The rookie has been the most impressive of the young players so far, as well. He looked poised in his preseason showing, and reports out of camp have been strong. He’s a very intelligent and athletic player, so he is certainly capable of the transition.
Perhaps the lower pressure of this situation — he was the man at Washington and didn’t always deal with that well — and that fresh start will make all the difference. Five years from now I expect him to be the clear class of this group.
Christian Ponder, Minnesota - I thought it was ridiculous at the time that the Vikings picked Ponder 12th overall. My mind hasn’t been changed.
He has not looked confident or effective, and he clearly has a whole lot of work to do before he can be a legitimate starter. He doesn’t need to be for now since the Vikings invested in Donovan McNabb, but that’s probably not a long-term solution.
Unfortunately for Minnesota, I don’t think Ponder is, either. If he turns out to be good then I’ll happily admit I’m wrong, but I’m not nervous about that right now.
Andy Dalton, TCU - I feel bad for Dalton. He’s a very good player and seemingly a very good guy, but he has landed in an impossibly bad situation. The Bengals had a brutal offseason, they have badly botched the Carson Palmer debacle, their coaching staff is as bad as one can be, and they are incredibly short of talent.
He’ll start because he pretty much has to, but he won’t be ready and he won’t have enough help. He moved the ball decently at times in the preseason opener, but nothing came of it.
It’s going to be a very, very long season in Cincinnati. The only good thing is that Dalton is a very tough guy and a strong leader, so he is much better positioned than a lot of guys to survive the disaster he will be forced to endure.
If this season doesn’t destroy his will then I think he can go on to be a good player — hopefully for a team far less pathetic than this one.
Colin Kaepernick, Nevada - Kaepernick was drafted as a long-term project, and that’s just what he has looked like so far. He was not good in his first game, and he has struggled in practices.
The obvious problem in San Francisco is that Alex Smith has struggled as well, and the position is a mess. Kaepernick needs to be on a Matt Schaub-like development plan where he doesn’t have to do much for a couple of years while he figures things out. If that happens he could be something one day.
Hopefully Jim Harbaugh can keep his patience in the face of what could be some rough QB play this year. Rushing him into action would be a big mistake.
Ryan Mallett, Arkansas - Not much to say here. We knew he had a big arm and good poise in the pocket, and he showed that off in the preseason opener. Being in New England is a good spot for him because Bill Belichick certainly won’t tolerate any attitude, and there is no one better for him to learn form than Tom Brady.

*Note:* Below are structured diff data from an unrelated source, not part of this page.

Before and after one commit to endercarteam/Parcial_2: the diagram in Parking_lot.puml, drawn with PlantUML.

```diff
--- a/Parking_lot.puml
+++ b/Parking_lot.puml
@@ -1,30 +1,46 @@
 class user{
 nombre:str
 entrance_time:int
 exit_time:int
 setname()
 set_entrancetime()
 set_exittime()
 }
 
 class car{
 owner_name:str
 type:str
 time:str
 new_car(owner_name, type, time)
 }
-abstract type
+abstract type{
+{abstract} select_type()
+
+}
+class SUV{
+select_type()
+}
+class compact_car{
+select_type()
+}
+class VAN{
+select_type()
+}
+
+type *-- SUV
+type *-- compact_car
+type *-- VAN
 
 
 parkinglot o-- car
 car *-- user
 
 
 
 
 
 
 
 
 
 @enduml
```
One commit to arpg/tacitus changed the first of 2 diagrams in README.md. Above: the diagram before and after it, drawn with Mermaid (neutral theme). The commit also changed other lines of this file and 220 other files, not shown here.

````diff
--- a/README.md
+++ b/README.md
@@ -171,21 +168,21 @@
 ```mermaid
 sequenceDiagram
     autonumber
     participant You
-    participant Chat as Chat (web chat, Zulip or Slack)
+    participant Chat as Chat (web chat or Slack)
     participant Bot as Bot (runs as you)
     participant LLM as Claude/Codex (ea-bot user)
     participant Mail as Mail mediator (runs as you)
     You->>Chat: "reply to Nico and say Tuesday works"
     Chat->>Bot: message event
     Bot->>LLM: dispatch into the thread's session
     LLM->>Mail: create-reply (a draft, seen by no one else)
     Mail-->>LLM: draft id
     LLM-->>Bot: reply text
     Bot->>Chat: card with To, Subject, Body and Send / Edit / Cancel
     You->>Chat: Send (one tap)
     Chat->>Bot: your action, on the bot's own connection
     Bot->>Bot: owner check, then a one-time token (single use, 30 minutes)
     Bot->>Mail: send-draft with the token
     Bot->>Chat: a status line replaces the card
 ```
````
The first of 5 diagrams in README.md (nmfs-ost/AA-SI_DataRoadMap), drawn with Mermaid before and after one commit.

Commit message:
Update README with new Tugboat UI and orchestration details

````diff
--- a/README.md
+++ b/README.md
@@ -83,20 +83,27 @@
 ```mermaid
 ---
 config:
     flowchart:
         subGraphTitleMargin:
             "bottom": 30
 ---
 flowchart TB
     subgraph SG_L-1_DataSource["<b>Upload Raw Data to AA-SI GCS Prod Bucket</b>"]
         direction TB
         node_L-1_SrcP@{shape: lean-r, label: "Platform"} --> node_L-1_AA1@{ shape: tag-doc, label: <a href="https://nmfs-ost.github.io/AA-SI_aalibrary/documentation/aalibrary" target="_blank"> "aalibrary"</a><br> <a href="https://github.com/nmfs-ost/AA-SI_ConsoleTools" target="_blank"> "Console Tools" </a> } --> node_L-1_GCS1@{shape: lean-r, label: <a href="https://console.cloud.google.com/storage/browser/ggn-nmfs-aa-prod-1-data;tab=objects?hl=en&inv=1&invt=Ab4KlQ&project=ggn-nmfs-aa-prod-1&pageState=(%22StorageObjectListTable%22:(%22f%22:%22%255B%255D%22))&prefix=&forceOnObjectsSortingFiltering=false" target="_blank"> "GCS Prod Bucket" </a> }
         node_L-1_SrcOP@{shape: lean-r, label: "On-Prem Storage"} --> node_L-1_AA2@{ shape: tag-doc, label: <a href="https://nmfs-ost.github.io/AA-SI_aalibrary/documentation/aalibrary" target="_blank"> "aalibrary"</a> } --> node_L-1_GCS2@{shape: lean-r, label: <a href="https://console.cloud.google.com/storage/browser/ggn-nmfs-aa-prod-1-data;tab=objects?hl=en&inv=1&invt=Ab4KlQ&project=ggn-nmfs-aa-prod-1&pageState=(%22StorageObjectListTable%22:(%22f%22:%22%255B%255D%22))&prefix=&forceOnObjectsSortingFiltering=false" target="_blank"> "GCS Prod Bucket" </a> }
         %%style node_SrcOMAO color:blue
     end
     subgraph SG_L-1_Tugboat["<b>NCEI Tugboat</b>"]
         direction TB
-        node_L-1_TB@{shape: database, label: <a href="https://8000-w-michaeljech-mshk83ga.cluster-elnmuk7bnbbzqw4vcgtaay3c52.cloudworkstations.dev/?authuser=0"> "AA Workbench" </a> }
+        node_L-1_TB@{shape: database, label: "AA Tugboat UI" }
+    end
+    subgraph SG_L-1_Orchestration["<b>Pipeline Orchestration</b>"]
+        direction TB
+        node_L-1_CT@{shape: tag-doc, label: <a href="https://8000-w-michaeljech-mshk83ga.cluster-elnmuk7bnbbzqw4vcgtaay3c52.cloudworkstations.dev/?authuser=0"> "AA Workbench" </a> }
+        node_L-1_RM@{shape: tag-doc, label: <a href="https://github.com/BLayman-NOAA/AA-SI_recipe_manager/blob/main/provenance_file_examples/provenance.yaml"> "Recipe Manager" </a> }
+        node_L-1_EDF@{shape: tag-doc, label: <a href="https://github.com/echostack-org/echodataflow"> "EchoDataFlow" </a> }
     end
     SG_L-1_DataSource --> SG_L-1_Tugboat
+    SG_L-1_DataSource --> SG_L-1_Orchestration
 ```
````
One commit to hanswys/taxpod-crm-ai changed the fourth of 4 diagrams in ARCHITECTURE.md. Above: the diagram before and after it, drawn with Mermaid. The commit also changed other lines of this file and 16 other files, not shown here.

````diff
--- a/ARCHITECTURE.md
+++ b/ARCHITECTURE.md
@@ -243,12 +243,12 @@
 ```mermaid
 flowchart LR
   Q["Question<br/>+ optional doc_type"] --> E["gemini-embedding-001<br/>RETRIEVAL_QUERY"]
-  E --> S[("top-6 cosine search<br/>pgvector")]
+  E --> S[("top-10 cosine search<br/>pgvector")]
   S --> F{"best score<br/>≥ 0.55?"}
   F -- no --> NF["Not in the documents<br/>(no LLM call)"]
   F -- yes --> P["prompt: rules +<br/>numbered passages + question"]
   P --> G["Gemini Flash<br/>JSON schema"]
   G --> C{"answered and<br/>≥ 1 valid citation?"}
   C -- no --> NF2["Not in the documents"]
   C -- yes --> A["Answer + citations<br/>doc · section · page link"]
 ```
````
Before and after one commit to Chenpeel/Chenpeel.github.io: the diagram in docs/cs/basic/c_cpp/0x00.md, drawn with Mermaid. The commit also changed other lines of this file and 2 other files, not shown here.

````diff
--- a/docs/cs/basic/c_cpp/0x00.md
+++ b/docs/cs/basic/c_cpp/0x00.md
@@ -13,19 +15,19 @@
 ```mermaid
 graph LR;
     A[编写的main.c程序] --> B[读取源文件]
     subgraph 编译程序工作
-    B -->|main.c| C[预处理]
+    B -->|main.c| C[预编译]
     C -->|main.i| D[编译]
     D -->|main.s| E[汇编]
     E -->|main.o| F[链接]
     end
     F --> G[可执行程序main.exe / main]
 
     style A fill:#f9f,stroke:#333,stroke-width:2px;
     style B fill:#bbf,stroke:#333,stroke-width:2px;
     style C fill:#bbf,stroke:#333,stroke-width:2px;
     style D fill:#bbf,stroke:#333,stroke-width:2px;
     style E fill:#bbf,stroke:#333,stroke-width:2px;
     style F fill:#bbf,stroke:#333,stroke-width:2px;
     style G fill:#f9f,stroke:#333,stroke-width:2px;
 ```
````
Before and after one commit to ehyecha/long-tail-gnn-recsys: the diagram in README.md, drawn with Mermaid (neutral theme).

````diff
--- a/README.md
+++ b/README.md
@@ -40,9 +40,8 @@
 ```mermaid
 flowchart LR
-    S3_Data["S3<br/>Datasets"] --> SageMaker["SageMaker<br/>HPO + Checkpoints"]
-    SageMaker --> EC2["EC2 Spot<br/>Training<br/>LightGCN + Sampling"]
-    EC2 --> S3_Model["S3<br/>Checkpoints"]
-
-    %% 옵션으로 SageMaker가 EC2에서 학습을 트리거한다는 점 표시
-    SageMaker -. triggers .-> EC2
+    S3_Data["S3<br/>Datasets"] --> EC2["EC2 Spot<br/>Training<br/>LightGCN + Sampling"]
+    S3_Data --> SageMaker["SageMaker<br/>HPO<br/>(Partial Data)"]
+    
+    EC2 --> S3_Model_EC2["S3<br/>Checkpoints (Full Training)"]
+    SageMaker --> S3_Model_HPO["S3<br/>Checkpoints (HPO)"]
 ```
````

I’m not spending any time really worrying about him, though, because he’s not going to see any meaningful time unless something catastrophic happens, so it really doesn’t matter.